The Wi-Fi network that debuted in CenturyLink Field this season had its highest Wi-Fi traffic day last weekend, when 2.6 terabytes of data was carried during the Seattle Seahawks’ Jan. 10 playoff victory over the Carolina Panthers.
According to the Seahawks’ tech staff, 18,899 of the 68,524 fans in attendance used the Wi-Fi network at some point, with a peak concurrent user mark of 15,662. The peak bandwidth utilization of 1.4 Gbps was reached just after Cam Chancellor sealed the win with his electric 90-yard interception touchdown return, the Seahawks tech staff said.
The Wi-Fi numbers represent traffic on both of the separate Wi-Fi networks in the stadium, one of which is reserved exclusively for Verizon Wireless customers. Verizon, which has declined to comment publicly on the specifics of its partnership with the Seahawks, is believed to have bankrolled a major portion of the Wi-Fi deployment at CenturyLink. Before the Wi-Fi partnership between the Seahawks, Wi-Fi gear provider Extreme Networks and Verizon was officially announced on Oct. 29, Verizon claimed it had “added an in-stadium Wi-Fi system” at CenturyLink prior to the start of the 2014 football season, as part of a national football stadium Wi-Fi map Verizon published on Sept. 4. The Wi-Fi deployment was somewhat of a surprise, since team officials had long said they were looking at 2015 as the year they might pull the trigger on a Wi-Fi expenditure. Apparently, having available funding from Verizon helped push the project forward faster than expected; but again, we have no official confirmation or explanation of the exact fiscal participation level of all the partners involved.
For Seattle fans, having Verizon as a Wi-Fi partner has additional perks — in addition to a separate Wi-Fi network for Verizon customers, all fans at the stadium also have access to the NFL Network’s popular RedZone channel, via the new Seahawks stadium app created by YinzCam. Because of various conflicting rights contracts, RedZone isn’t available in most stadiums for fans to watch.

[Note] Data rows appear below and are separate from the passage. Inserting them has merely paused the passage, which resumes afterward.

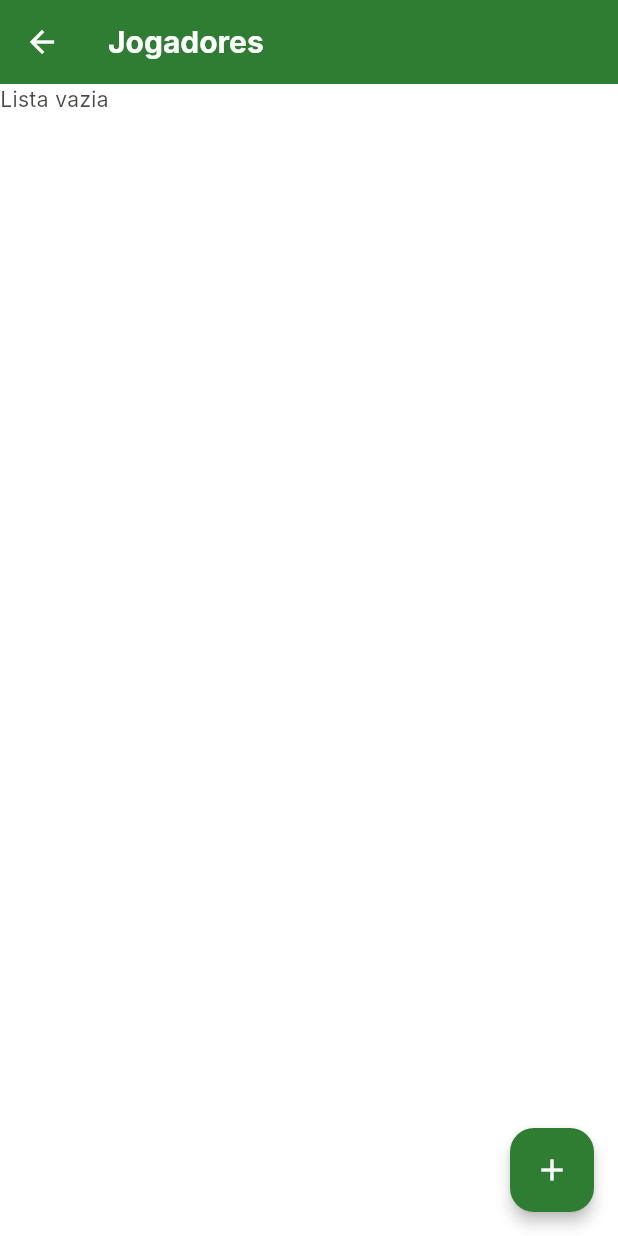
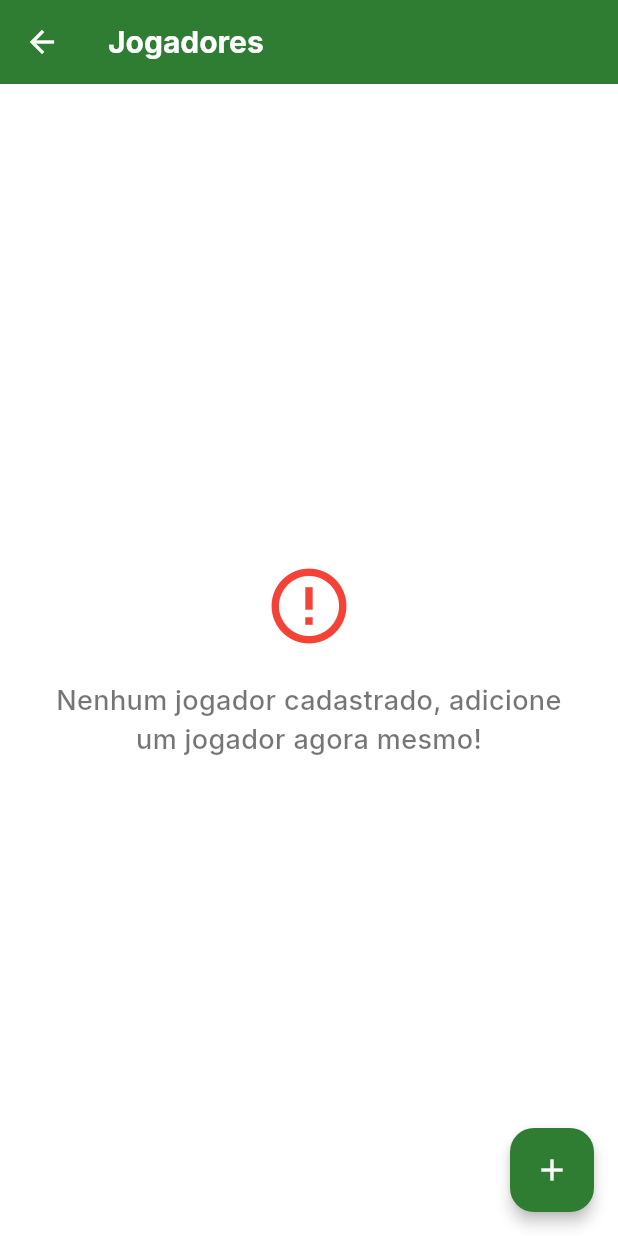
Before and after one commit to LeonardoBays/MBAPIPOS, a Flutter app: the screen it shows once a user with an empty profile is signed in, after a tap on "Partidas", on a phone screen of 412 x 824 dp. Run offline on Flutter 3.47's test engine with Material 3 defaults, Android fonts, the phone set to English and light mode, and no system bars; our stand-ins replace bloc, dio, equatable, flutter_bloc, flutter_native_splash, flutter_svg and 4 more; accounts and stored records are empty.

Commit message:
criado tela para erro/vazio

```diff
--- /dev/null
+++ b/lib/presentation/components/blank_content.dart
@@ -0,0 +1,56 @@
+import 'package:flutter/material.dart';
+
+class BlankContent extends StatelessWidget {
+  const BlankContent({
+    super.key,
+    required this.message,
+    required this.onRefreshed,
+  });
+
+  final String message;
+  final Function() onRefreshed;
+
+  @override
+  Widget build(BuildContext context) {
+    return RefreshIndicator(
+      onRefresh: () async => onRefreshed(),
+      child: ListView(
+        physics: const AlwaysScrollableScrollPhysics(),
+        children: [
+          SizedBox(
+            height:
+                MediaQuery.of(context).size.height -
+                AppBar().preferredSize.height -
+                MediaQuery.of(context).padding.top -
+                MediaQuery.of(context).padding.bottom,
+            child: Center(
+              child: Padding(
+                padding: const EdgeInsets.all(32.0),
+                child: Column(
+                  mainAxisAlignment: MainAxisAlignment.center,
+                  children: [
+                    const Icon(
+                      Icons.error_outline,
+                      color: Colors.red,
+                      size: 60,
+                    ),
+                    const SizedBox(height: 20),
+                    Text(
+                      message,
+                      textAlign: TextAlign.center,
+                      style: const TextStyle(
+                        fontSize: 18,
+                        color: Colors.black54,
+                        fontWeight: FontWeight.w500,
+                      ),
+                    ),
+                  ],
+                ),
+              ),
+            ),
+          ),
+        ],
+      ),
+    );
+  }
+}
--- a/lib/presentation/screens/players/widgets/players_content.dart
+++ b/lib/presentation/screens/players/widgets/players_content.dart
@@ -1,9 +1,9 @@
 import 'package:flutter/material.dart';
 import 'package:flutter_bloc/flutter_bloc.dart';
 
+import '../../../components/blank_content.dart';
 import '../bloc/players_bloc.dart';
 import 'players_body.dart';
-import 'players_empty_list.dart';
 import 'players_fab.dart';
 
 class PlayersContent extends StatelessWidget {
@@ -20,7 +20,11 @@ class PlayersContent extends StatelessWidget {
           }
 
           if (state is PlayersLoadedEmpty) {
-            return const PlayersEmptyList();
+            return BlankContent(
+              message:
+                  'Nenhum jogador cadastrado, adicione um jogador agora mesmo!',
+              onRefreshed: () => _onRefreshed(context),
+            );
           }
 
           if (state is PlayersLoadFail) {
@@ -33,4 +37,8 @@ class PlayersContent extends StatelessWidget {
       floatingActionButton: const PlayersFab(),
     );
   }
+
+  void _onRefreshed(BuildContext context) {
+    context.read<PlayersBloc>().add(const PlayersLoad());
+  }
 }
--- a/lib/presentation/screens/players/widgets/players_empty_list.dart
+++ /dev/null
@@ -1,20 +0,0 @@
-import 'package:flutter/material.dart';
-import 'package:flutter_bloc/flutter_bloc.dart';
-
-import '../bloc/players_bloc.dart';
-
-class PlayersEmptyList extends StatelessWidget {
-  const PlayersEmptyList({super.key});
-
-  @override
-  Widget build(BuildContext context) {
-    return RefreshIndicator(
-      child: const Text('Lista vazia'),
-      onRefresh: () async => _onRefreshed(context),
-    );
-  }
-
-  Future<void> _onRefreshed(BuildContext context) async {
-    context.read<PlayersBloc>().add(const PlayersLoad());
-  }
-}
```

The Seahawks also have a number of live-action and replay views available via the app; however, the stadium’s tech team did not have any metrics on fan use of the app or the number of video replays watched.Verizon’s reluctance to comment publicly on its Wi-Fi deployments is no surprise; repeated attempts and queries by MSR for interviews with Verizon executives about Wi-Fi deployments are routinely ignored by Verizon representatives, and public quotes like the one from Bobby Morrison, president for the Pacific Northwest and Alaska at Verizon Wireless, in the official press release, don’t offer any details about Verizon’s level of fiscal commitment to the CenturyLink deployment. Verizon has also declined to comment on its Wi-Fi network deployments at Ford Field in Detroit, and at the Staples Center in Los Angeles.
Verizon executives were also conspicuously absent from a stadium-technology event centered on the Wi-Fi network earlier this week, leading some reports to omit Verizon’s considerable participation in the network’s deployment, something NFL CIO Michelle McKenna-Doyle told MSR about earlier this year.
Though no statistics were available from Verizon about the DAS deployment it also put in at CenturyLink Field this year, AT&T did share some DAS stats from CenturyLink for the Seahawks’ Dec. 14 victory over the San Francisco 49ers. During that game, AT&T customer traffic on the AT&T DAS at CenturyLink was 395 GB, according to AT&T. It will be interesting to see how much wireless traffic this weekend’s NFC championship game between the Seahawks and the Packers will generate — we’ll track down as much of it as we can to see if it compares to the 6 TB mark set at the recent College Football Playoff championship game at AT&T Stadium in Arlington, Texas.